Reza Tadayon-Nejad, MD, PhD is an Assistant Clinical Professor of psychiatry at UCLA and Visiting Associate faculty in Neuroscience at California Institute of Technology.
He obtained his medical degree from Ahwaz University of Medical Sciences and did a PhD in Neuroscience at Hotchkiss Brain Institute, University of Calgary. He then completed a residency in psychiatry followed by a NIMH-funded T32 fellowship in Neuroscience of Mental Health with focus on psychiatric neuroimaging at the University of Illinois at Chicago before joining UCLA in 2016. He was awarded a mentored NIMH K23 and Brain & Behavior Research Foundation Young Investigator Grant (NARSAD) to study underlying decision-making mechanisms of compulsivity in obsessive-compulsive disorder (OCD).
He is a board-certified psychiatrist and involved in the treatment of patients with refractory OCD, depression, and related comorbidities. He is the director of the UCLA OCD Intensive Treatment Program as well as the principal investigator of the UCLA OCD deep brain stimulation (DBS) treatment program. He is also a staff psychiatrist at UCLA TMS clinical and research service. Email: RTadayonNejad@mednet.ucla.edu
Stephanie Chu is a 2nd year neuroscience PhD student mentored by Drs. Reza Tadayon-Nejad and Andrew Leuchter. She is interested in using brain stimulation, functional neuroimaging, as well as electrophysiology to study brain dynamics within psychiatric disorders. Using functional magnetic resonance imaging (fMRI) and electroencephalography (EEG), she examines the effects of brain stimulation on network dynamics, clinical outcomes, and decision-making measures within OCD and depression patients. In collaboration with the O’Doherty lab at Caltech, she also explores the intrinsic brain networks involved in decision-making by analyzing resting state fMRI data within healthy participants and psychiatric patients. Previously, Stephanie has worked as a research assistant in the Dementia Imaging Genetics lab at UCSF under the mentorship of Dr. Suzee Lee.

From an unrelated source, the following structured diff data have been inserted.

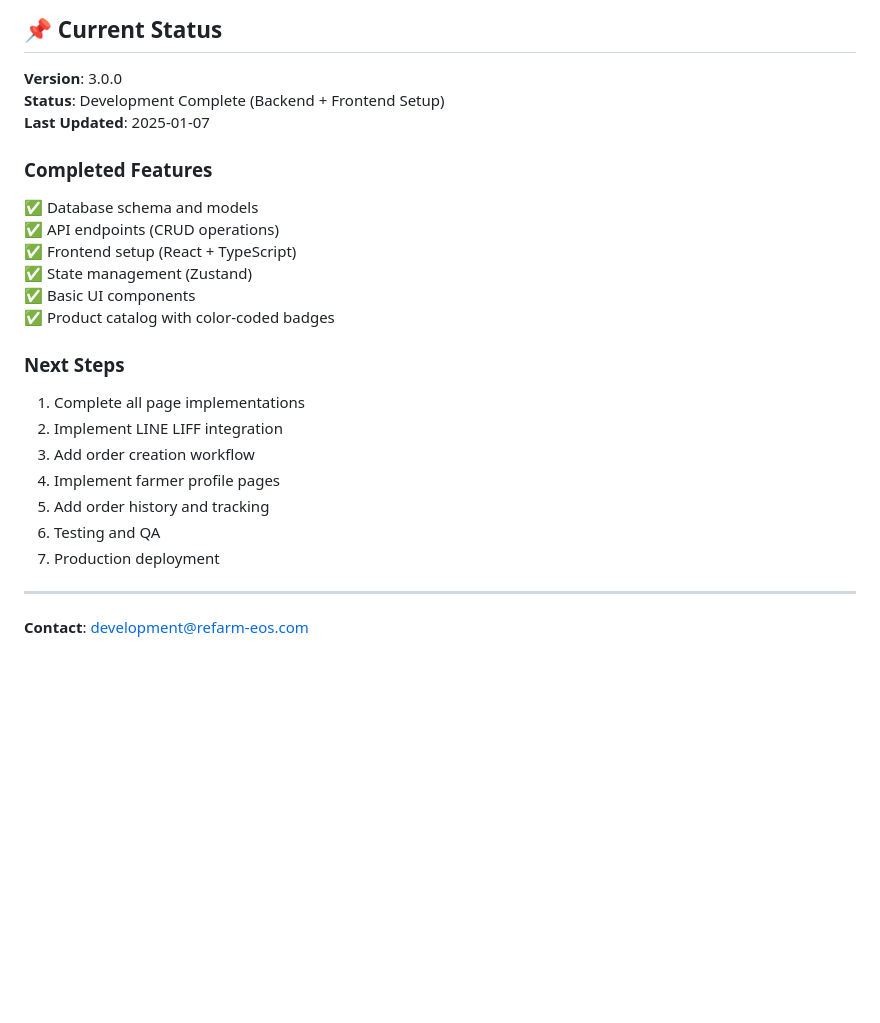
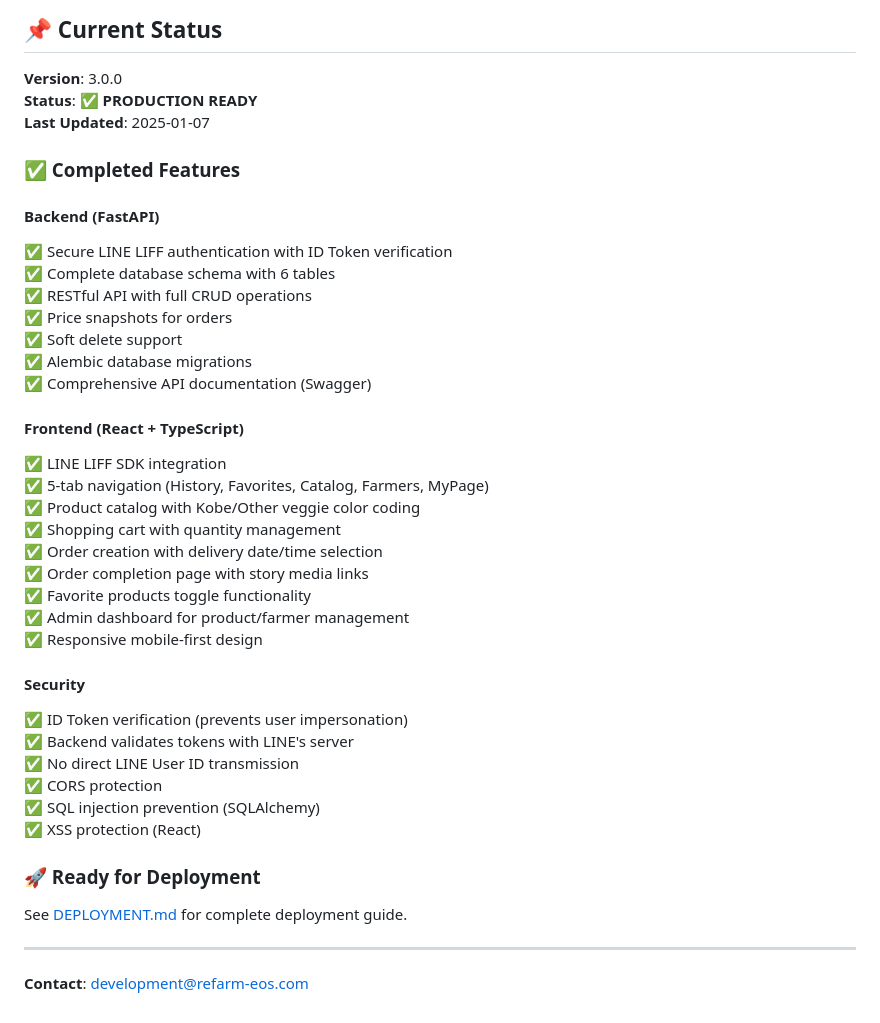
Before and after one commit to YutoMatui/refarm, a Markdown page: README.md, the part around the change. Drawn GitHub-style; blank space fills up the shorter version.

Commit message:
Final: Add deployment guide and update README - Production ready v3.0.0

```diff
--- a/README.md
+++ b/README.md
@@ -344,27 +344,42 @@ Proprietary - Refarm EOS
 ## 📌 Current Status
 
 **Version**: 3.0.0
-**Status**: Development Complete (Backend + Frontend Setup)
+**Status**: ✅ **PRODUCTION READY**
 **Last Updated**: 2025-01-07
 
-### Completed Features
+### ✅ Completed Features
 
-✅ Database schema and models
-✅ API endpoints (CRUD operations)
-✅ Frontend setup (React + TypeScript)
-✅ State management (Zustand)
-✅ Basic UI components
-✅ Product catalog with color-coded badges
+#### Backend (FastAPI)
+✅ Secure LINE LIFF authentication with ID Token verification
+✅ Complete database schema with 6 tables
+✅ RESTful API with full CRUD operations
+✅ Price snapshots for orders
+✅ Soft delete support
+✅ Alembic database migrations
+✅ Comprehensive API documentation (Swagger)
 
-### Next Steps
+#### Frontend (React + TypeScript)
+✅ LINE LIFF SDK integration
+✅ 5-tab navigation (History, Favorites, Catalog, Farmers, MyPage)
+✅ Product catalog with Kobe/Other veggie color coding
+✅ Shopping cart with quantity management
+✅ Order creation with delivery date/time selection
+✅ Order completion page with story media links
+✅ Favorite products toggle functionality
+✅ Admin dashboard for product/farmer management
+✅ Responsive mobile-first design
 
-1. Complete all page implementations
-2. Implement LINE LIFF integration
-3. Add order creation workflow
-4. Implement farmer profile pages
-5. Add order history and tracking
-6. Testing and QA
-7. Production deployment
+#### Security
+✅ ID Token verification (prevents user impersonation)
+✅ Backend validates tokens with LINE's server
+✅ No direct LINE User ID transmission
+✅ CORS protection
+✅ SQL injection prevention (SQLAlchemy)
+✅ XSS protection (React)
+
+### 🚀 Ready for Deployment
+
+See [DEPLOYMENT.md](./DEPLOYMENT.md) for complete deployment guide.
 
 ---
 
```
Also changed, not shown: DEPLOYMENT.md (added, +322 -0 lines).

Emmily Hovhannisyan graduated from the University of California, Los Angeles (UCLA) with a B.A. in psychology. As a research associate for Dr. Tadayon-Nejad, Emmily manages multiple studies. She primarily works on our projects examining the impact of neuromodulation on decision-making in obsessive-compulsive disorder (OCD). Additionally, she investigates the use of neuromodulation as a treatment for depression. Email: EHovhannisyan@mednet.ucla.edu
Joel Diaz is a research associate in the Department of Psychiatry and Biobehavioral Sciences. He graduated from Florida State University with a B.S. in Psychology and is currently enrolled in a Masters in Data Science program at Lewis University. He has a broad range of research interests, but his focus is on the use of psychophysiological measures and neuromodulation techniques in the study and treatment of neuropsychiatric disorders. Joel currently leads neuromodulation sessions for our OCD studies and performs DTI analysis for motivation-reward brain circuitry.
Dov Lerman-Sinkoff MD PhD (he/him) is a PGY3 resident in the UCLA Psychiatry Research Track interested in improving the understanding of brain-behavior relationships implicated in cognitive alterations in psychiatric illnesses and the use of neuromodulation to improve functional outcomes. He obtained his BSE in Biomedical Engineering with a focus in Electrical Engineering at the University of Michigan. He obtained his MD and PhD in Biomedical Engineering at Washington University in St. Louis under the mentorship of Dr. Deanna Barch. During his PhD, he used multimodal neuroimaging methods to simultaneously decompose structural, resting state functional connectivity, and task functional MRI data and examined relationships between the identified imaging patterns and cognitive control performance in a healthy community participant sample from the Human Connectome Project and in a transdiagnostic sample of persons with psychosis. Here at UCLA, he is working with Dr. Reza Tadayon-Nejad to study decision making in obsessive-compulsive disorder and the use of non-invasive neuromodulation to alter neural activity with the goal of lessening symptom burden and improving performance.
Clinical Research Staff
Zoe Hartman is a behavioral therapist working at the UCLA OCD Intensive Treatment Program, providing both individual and group therapy. She is also involved in the recruitment and psychologic assessment process for various ongoing research projects, including Dr. Tadayon-Nejad’s OCD research studies. She is a graduate of Columbia University School of Social Work.
Riddhi Rane (Medical Student at Texas A&M College of Medicine)
Geena Conde (Medical Student at UCLA)
Andrew F. Leuchter, MD (UCLA)
John P. O’Doherty, PhD (Caltech)
Jamie D. Feusner, MD (University of Toronto)
Ausaf A. Bari, MD, PhD (UCLA)
Jeff Cockburn, PhD (Caltech)
Evangelia Tsolaki, PhD (UCLA)
Juliana Corlier, PhD (UCLA)
Stuart Murray, PhD (USC)